What is expected
Go through the listing and return every line with "from" in it.

=== Extracted data ===

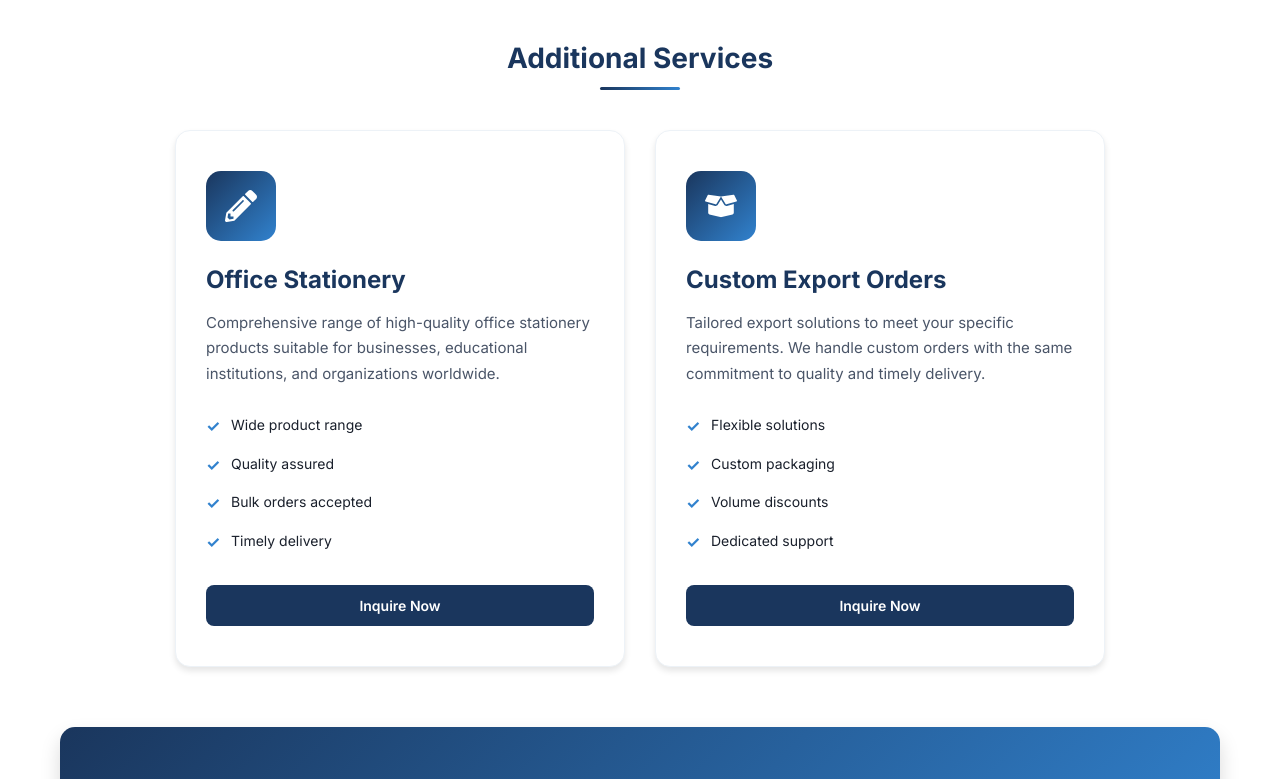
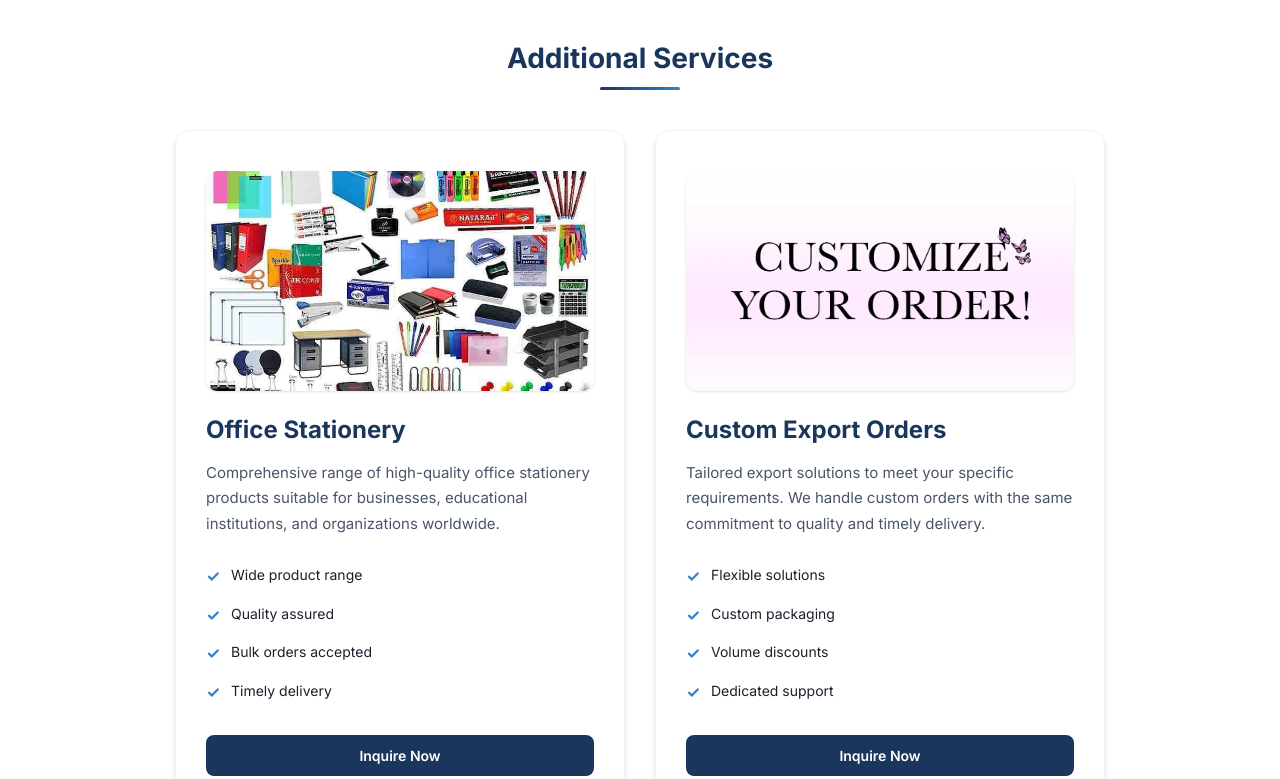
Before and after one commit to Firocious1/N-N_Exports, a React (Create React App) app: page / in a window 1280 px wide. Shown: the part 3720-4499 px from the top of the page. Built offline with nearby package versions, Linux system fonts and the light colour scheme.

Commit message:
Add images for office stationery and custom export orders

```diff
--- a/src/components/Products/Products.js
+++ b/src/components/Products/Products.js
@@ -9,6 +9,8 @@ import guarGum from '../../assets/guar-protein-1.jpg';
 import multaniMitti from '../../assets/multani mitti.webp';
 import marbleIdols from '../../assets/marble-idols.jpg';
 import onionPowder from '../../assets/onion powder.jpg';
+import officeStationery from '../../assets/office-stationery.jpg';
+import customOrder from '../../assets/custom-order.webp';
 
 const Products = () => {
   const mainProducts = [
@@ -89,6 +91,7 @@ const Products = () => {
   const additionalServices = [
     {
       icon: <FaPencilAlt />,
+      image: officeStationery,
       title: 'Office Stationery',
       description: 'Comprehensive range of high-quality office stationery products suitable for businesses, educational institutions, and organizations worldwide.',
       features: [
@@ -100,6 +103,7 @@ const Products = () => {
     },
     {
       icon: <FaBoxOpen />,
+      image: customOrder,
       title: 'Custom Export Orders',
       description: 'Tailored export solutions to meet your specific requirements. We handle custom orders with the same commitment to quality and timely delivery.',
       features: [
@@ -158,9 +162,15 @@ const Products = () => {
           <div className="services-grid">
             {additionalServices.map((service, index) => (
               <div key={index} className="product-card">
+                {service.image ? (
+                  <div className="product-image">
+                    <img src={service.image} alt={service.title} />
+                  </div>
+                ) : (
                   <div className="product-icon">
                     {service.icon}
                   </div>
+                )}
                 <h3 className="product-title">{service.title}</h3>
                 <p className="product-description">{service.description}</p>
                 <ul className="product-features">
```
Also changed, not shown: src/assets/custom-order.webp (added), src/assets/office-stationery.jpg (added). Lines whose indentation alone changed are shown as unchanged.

===

Expected output
Before and after one commit to Firocious1/N-N_Exports, a React (Create React App) app: page / in a window 1280 px wide. Shown: the part 3720-4499 px from the top of the page. Built offline with nearby package versions, Linux system fonts and the light colour scheme.
@@ -9,6 +9,8 @@ import guarGum from '../../assets/guar-protein-1.jpg';
 import multaniMitti from '../../assets/multani mitti.webp';
 import marbleIdols from '../../assets/marble-idols.jpg';
 import onionPowder from '../../assets/onion powder.jpg';
+import officeStationery from '../../assets/office-stationery.jpg';
+import customOrder from '../../assets/custom-order.webp';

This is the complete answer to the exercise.